But instead of aggressively paying them off as quickly as possible, it could be a better financial decision to put a bit of that cash in an investment account. Because there your money has a chance to grow exponentially, over time, thanks to compound interest.
first, that’s not a bad idea either. Just know it’s not an absolute requirement to begin investing.
Forgetting to Simultaneously Invest In Yourself
As a beginner investor, you may find yourself wanting to put all of your time and energy into building a strong portfolio. But as Warren Buffet, one of the world’s most successful investors, once said: “Ultimately, there’s one investment that supersedes all others: Invest in yourself.”
What are some ways you can invest in yourself? Well, for one, your education! By learning new things, in and out of school, you gain the power to enrich your life in a multitude of ways. Plus, it can give you more earning power and the opportunity to enhance your financial literacy.

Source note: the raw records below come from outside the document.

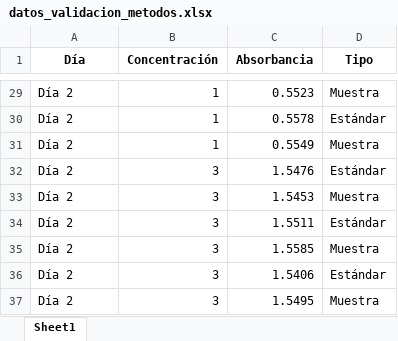
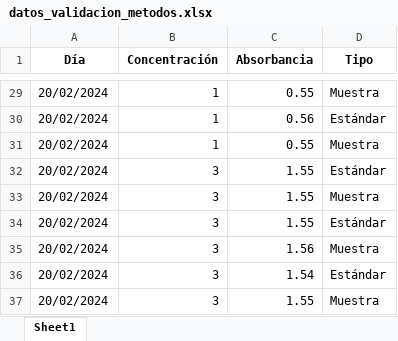
Before and after one commit to carden4s/Validacion-de-metodos-analiticos---, an Excel workbook: datos/datos_validacion_metodos.xlsx, sheet Sheet1, drawn as a sheet; only a part is shown, gaps mark what is left out; values as stored, in another font and other column widths than the file's, no borders; the diff covers the shown part only; the diff names each change by its address in the sheet, - before the commit and + after, or states it on an @@ line.

```diff
--- a/datos/datos_validacion_metodos.xlsx (sheet Sheet1)
+++ b/datos/datos_validacion_metodos.xlsx (sheet Sheet1)
-A29:A37 (Día): Día 2
+A29:A37 (Día): 20/02/2024
-C29 (Absorbancia): 0.5523
+C29 (Absorbancia): 0.55
-C30 (Absorbancia): 0.5578
+C30 (Absorbancia): 0.56
-C31 (Absorbancia): 0.5549
+C31 (Absorbancia): 0.55
-C32 (Absorbancia): 1.5476
+C32 (Absorbancia): 1.55
-C33 (Absorbancia): 1.5453
+C33 (Absorbancia): 1.55
-C34 (Absorbancia): 1.5511
+C34 (Absorbancia): 1.55
-C35 (Absorbancia): 1.5585
+C35 (Absorbancia): 1.56
-C36 (Absorbancia): 1.5406
+C36 (Absorbancia): 1.54
-C37 (Absorbancia): 1.5495
+C37 (Absorbancia): 1.55
```
Also changed, not shown: 54 edited cells elsewhere in this sheet, 1 other file.
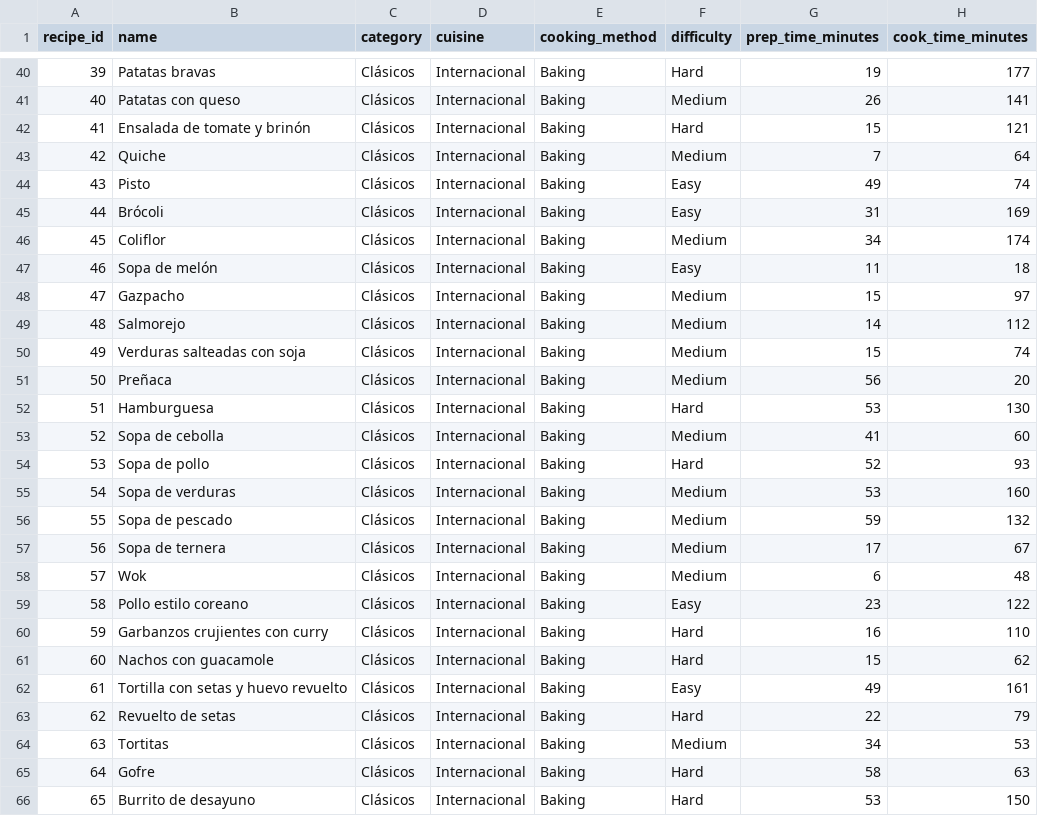
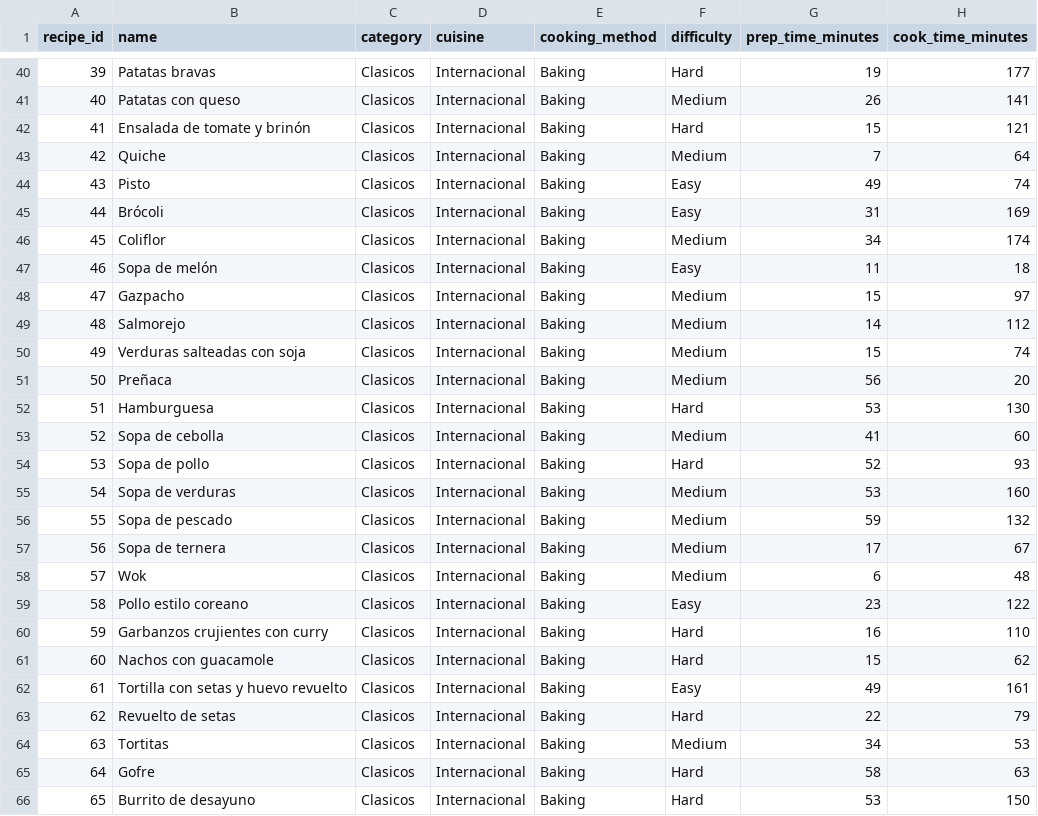
Before and after one commit to dcb24/App, a CSV file: recipe_dataset.csv, drawn as a sheet; only a part is shown, gaps mark what is left out; the diff covers the shown part only; the diff names each change by its address in the sheet, - before the commit and + after, or states it on an @@ line.

```diff
--- a/recipe_dataset.csv
+++ b/recipe_dataset.csv
-C40:C66 (category): Clásicos
+C40:C66 (category): Clasicos
```
Also changed, not shown: 29 edited cells elsewhere in this file, 2 other files.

It’s also a good idea to invest overall in your health, general well-being, and happiness. Because without any of those things, how would you even enjoy any of the money you make from investing?
There’s a lot to learn if you want to become a pro-investor. Luckily, you don’t have to know everything to get started! You can get started right now, even if you’re a college student with relatively little money to spare! We hope the information we’ve shared here helps you do just that.
And if you’re looking for more student-focused financial tips, we’ve also got you covered. Check out the rest of our blog where we go in-depth on how to do things like